If you are in danger, ring 000 or go directly to your nearest police station.
If you or someone you know is impacted by sexual assault, family or domestic violence, call 1800RESPECT on 1800 737 732 or visit 1800RESPECT.org.au. In an emergency, call 000.
https://www.safesteps.org.au – We assist women and their children experiencing family violence through our 24/7 phone line and specialist support services. 24/7 family violence response phone line
1800 015 188
Readers seeking support can contact Lifeline crisis support on 13 11 14, Suicide Call Back Service on 1300 659 467 and Kids Helpline on 1800 55 1800 (for young people aged 5 to 25). More information is available at Beyond Blue.org.au and lifeline.org.au.
The Orange Door is a free service for adults, children and young people who are experiencing or have experienced family violence and families who need extra support with the care of children.
You should contact The Orange Door if:
- someone close to you is hurting you, controlling you or making you feel afraid – such as your partner, family member, carer or parent(s)
- you are a child or young person who doesn’t have what you need to be OK
- you are worried about the safety of a friend or family member
- you need more support with the care of children, e.g. due to money issues, illness, addiction, grief, isolation or conflict
- you are worried about the safety of a child or young person
- you need help to change your behaviour and stop using violence in your relationships
The Orange Door can work with you on your own, or together with your family members depending on your situation. The Orange Door welcomes everyone, regardless of migration status. You can seek help or support if you are a migrant or a refugee or do not have permanent residency. Workers at The Orange Door also know that people continue to be affected by family violence long after the violence stops. If you have experienced family violence in the past and would like help now, contact The Orange Door.
The Women’s House is a welcoming, safe and supportive engagement hub tailored to the needs of all women (trans and cis) who are experiencing homelessness or are at risk of becoming homeless.
We strongly welcome Indigenous and Torres Strait Islander women to our space. The Women’s House recognises that a gender-specific response is needed to address homelessness. Women who access the house may be socially isolated, in crisis or experiencing housing difficulties due to a range of reasons, including family violence, poverty, sexual violence, physical and mental illness, trauma and problematic drug and alcohol use.

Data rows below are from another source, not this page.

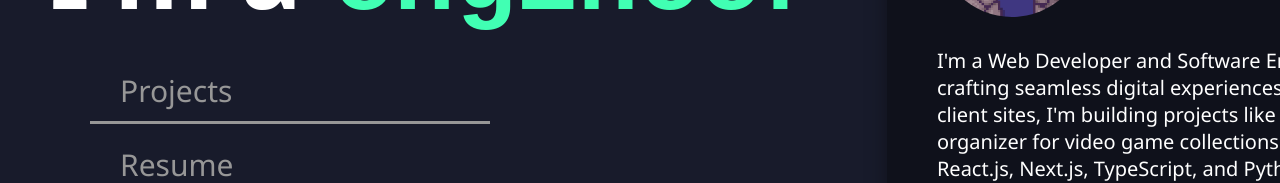
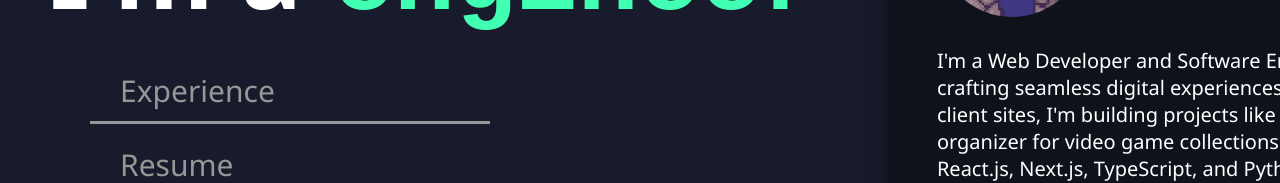
Before and after one commit to snaramirez872/seanramirez, a Next.js app: page / in a window 1280 px wide. Shown: the part 233-416 px from the top of the page. Built offline with nearby package versions, Linux system fonts and the light colour scheme.

Commit message:
clarified experience

```diff
--- a/src/app/components/static/HomeMenu.tsx
+++ b/src/app/components/static/HomeMenu.tsx
@@ -6,7 +6,7 @@ export default function HomeMenu() {
     let githubLink = "https://www.github.com/snaramirez872";
     return (
         <nav className="HomeMenu">
-            <HomeButtons linkText="Projects" url="/projects" />
+            <HomeButtons linkText="Experience" url="/projects" />
             <Link
                 className="home-link"
                 rel="noreferrer"
--- a/src/app/components/static/MobileMenu.tsx
+++ b/src/app/components/static/MobileMenu.tsx
@@ -13,7 +13,7 @@ export default function MobileMenu() {
     let emailLink = "mailto:sean.ramirez.dev@gmail.com";
     return (
         <section className="mobile-menu-container">
-            <MobileButtons linkText="Projects" url="/projects" image_url={projects} />
+            <MobileButtons linkText="Experience" url="/projects" image_url={projects} />
             <MobileButtons linkText="Resume" url={resumeLink} image_url={resume} />
             <MobileButtons linkText="Email" url={emailLink} image_url={email} />
             <MobileButtons linkText="LinkedIn" url={linkedInLink} image_url={linkedin} />
--- a/src/app/projects/page.tsx
+++ b/src/app/projects/page.tsx
@@ -9,7 +9,7 @@ export default function ProjectsPage() {
         <section className="projectspage">
             <section className="projectspage-main-content">
                 <BackButtonHeader url="/" />
-                <h1>Projects</h1>
+                <h1>Experience</h1>
                 <section className="projects-cards-container">
                     <section className="professional-projects">
                         <h2 className="first-subheader">Professional Experience</h2>
```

DVConnect is a not-for-profit organisation that has provided state-wide specialist domestic, family and sexual violence crisis counselling, intervention, information and pathways to safety (emergency housing and refuge) for over 18 years.
DVConnect operates four telephone helplines; they are Womensline, Mensline, Sexual Assault Helpline, Pets In Crisis and 1800 RESPECT (Queensland operator).
The Vinnies Women’s Crisis Centre is a service of the St Vincent de Paul Society SA, to complement our existing men’s shelter and support women with short term, emergency accommodation. Guests must be referred by government and agency channels, which include the domestic violence help line and the South Australian Police. The Vinnies Women’s Crisis Centre is unable to accept private bookings.
Crisis Care is a telephone information and counselling service for people in crisis needing urgent help. It operates 24 hours, seven days a week.
Crisis Care can be accessed through the translating and interpreting service on 13 14 50.
Telephone (08) 9223 1111
1800 199 008 (country free call)
Dawn House Women’s Shelter provides safe and secure crisis accommodation for women with accompanying children escaping domestic violence in their homes or community.
Hobart Women’s Shelter provides support and a coordinated approach to assist women and children to address their housing, legal, emotional support, health, education, employment, financial support and other needs. Please feel free to call us on 03 6273 8455 between the hours of 9am and 5pm – Monday to Friday.